Vassiliev’s definition of finite type invariants is based on the observation that knots form a topological space and knot invariants can be thought of as the locally constant functions on this space. Indeed, the space of knots is an open subspace of the space \(M\) of all smooth maps from \(S^1\) to \mathbb{R}^3\); its complement is the so-called discriminant \(\Sigma\) which consists of all maps that fail to be embeddings. Two knots are isotopic if and only if they can be connected in \(M\) by a path that does not cross \(\Sigma\).

This is a beautiful amalgam of (what?) analysis situs, general topology, analysis proper — some of each, I guess. The authors go on to say:

Using simplicial resolutions, Vassiliev constructs a spectral sequence for the homology of \(\Sigma\). After applying Alexander duality, this spectral sequence produces cohomology classes for the space of knots \(M-\Sigma\); in dimension zero these are precisely the Vassiliev knot invariants.

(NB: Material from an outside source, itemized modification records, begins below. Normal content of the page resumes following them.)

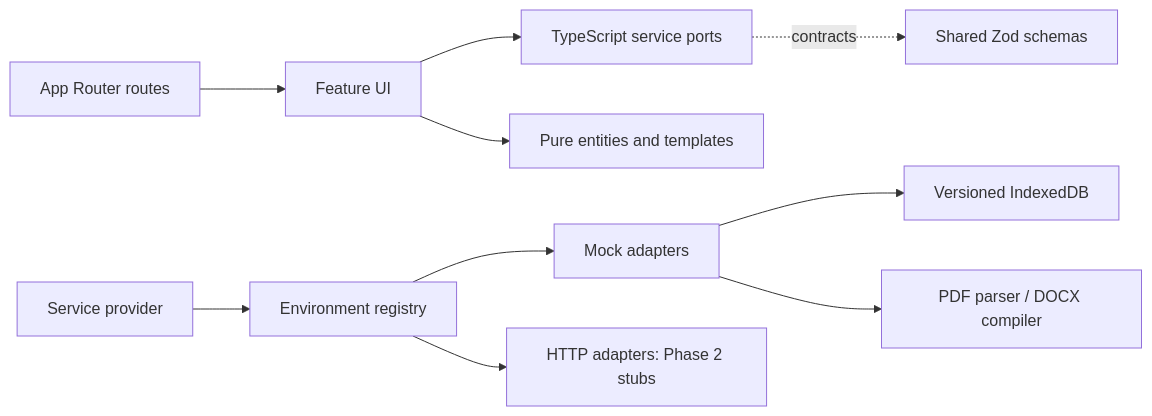
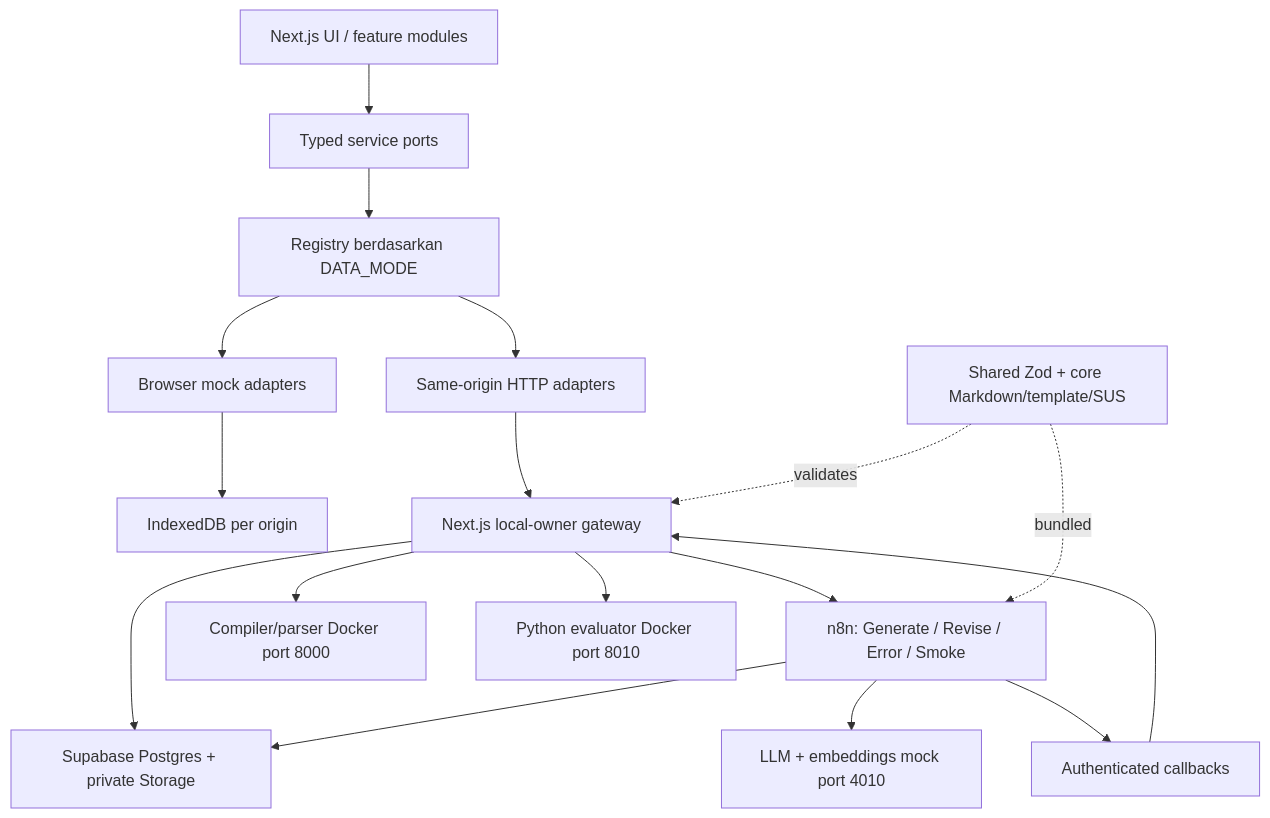
One commit to AYASSEU/Naskah changed the diagram in docs/architecture.md. Above: the diagram before and after it, drawn with Mermaid. The commit also changed other lines of this file and 21 other files, not shown here.

````diff
--- a/docs/architecture.md
+++ b/docs/architecture.md
@@ -3,12 +6,19 @@
 ```mermaid
-flowchart LR
-  Routes[App Router routes] --> Features[Feature UI]
-  Features --> Ports[TypeScript service ports]
-  Features --> Domain[Pure entities and templates]
-  Provider[Service provider] --> Registry[Environment registry]
-  Registry --> Mock[Mock adapters]
-  Registry --> HTTP[HTTP adapters: Phase 2 stubs]
-  Mock --> IDB[Versioned IndexedDB]
-  Mock --> Browser[PDF parser / DOCX compiler]
-  Ports -. contracts .-> Schemas[Shared Zod schemas]
+flowchart TD
+  UI[Next.js UI / feature modules] --> Ports[Typed service ports]
+  Ports --> Registry[Registry berdasarkan DATA_MODE]
+  Registry --> Mock[Browser mock adapters]
+  Mock --> IDB[IndexedDB per origin]
+  Registry --> HTTP[Same-origin HTTP adapters]
+  HTTP --> API[Next.js local-owner gateway]
+  API --> DB[Supabase Postgres + private Storage]
+  API --> N8N[n8n: Generate / Revise / Error / Smoke]
+  N8N --> Provider[LLM + embeddings mock port 4010]
+  N8N --> DB
+  N8N --> Callback[Authenticated callbacks]
+  Callback --> API
+  API --> Docs[Compiler/parser Docker port 8000]
+  API --> Eval[Python evaluator Docker port 8010]
+  Core[Shared Zod + core Markdown/template/SUS] -. validates .-> API
+  Core -. bundled .-> N8N
 ```
````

This certainly indicates a substantial requirement placed on the reader as far as homological algebra and algebraic topology are concerned, and that is no doubt as it should be. But there is a lot of good news for boots-on-the-ground low-dimensional topologists: Chmutov, Duzhin, and Mostovoy go on to note, first, that in 1993 Birman and X.-S. Lin produced the result mentioned above, connecting Vassiliev invariants and quantum group invariants including the Jones polynomial, and, second, that in the same year Maxim Kontsevich showed that the theory of Vassiliev invariants taking values in \(\mathbb{R}\) “can … be reduced entirely to the combinatorics of chord diagrams” (using the yoga of Kontsevich integrals). Subsequently they mention the work of Dror Bar-Natan concerning “the relationship between finite-type invariants and the topological quantum field theory developed by … E. Witten.” The book under review does not cover the last mentioned theme, and the authors refer instead to a number of (seminal) papers. They point the reader to an online bibliography maintained by Bar-Natan.

The last comments of the Preface are these: “The book is intended to be a textbook, so we have included many exercises. Some .. are embedded in the text; the others appear in a separate section at the end of each chapter. Open problems are marked with an asterisk [since this is after all an evolving subject].”

As being a textbook — and an excellent one — the authors take us from a dense but accessible introduction to knots as such to quantum invariants, all in the first two chapters, and then go on to Vassiliev’s finite type invariants. Then we get to chord diagrams, Lie algebra connections, Kontsevich’s integral, work by Drinfel’d, more stuff on the Kontsevich integral, material on braids, and more. The book closes with a chapter on “[t]he space of all knots” (see above). It’s very, very attractrive material.

By the way, in the earlier Preface, Chmutov, Duzhin, and Mostovoy observe that “the most important question put forward in 1990: Is it true that Vassiiev invariants distinguish knots [,] is still open.” The book under review carries a 2012 copyright: what about today? Well, according to Wikipedia, we’re still out of luck. So: onward!

Michael Berg is Professor of Mathematics at Loyola Marymount University in Los Angeles, CA.

1. Knots and their relatives
2. Knot invariants
3. Finite type invariants
4. Chord diagrams
5. Jacobi diagrams
6. Lie algebra weight systems
7. Algebra of 3-graphs
8. The Kontsevich integral
9. Framed knots and cabling operations
10. The Drinfeld associator
11. The Kontsevich integral: advanced features
12. Braids and string links
13. Gauss diagrams
14. Miscellany
15. The space of all knots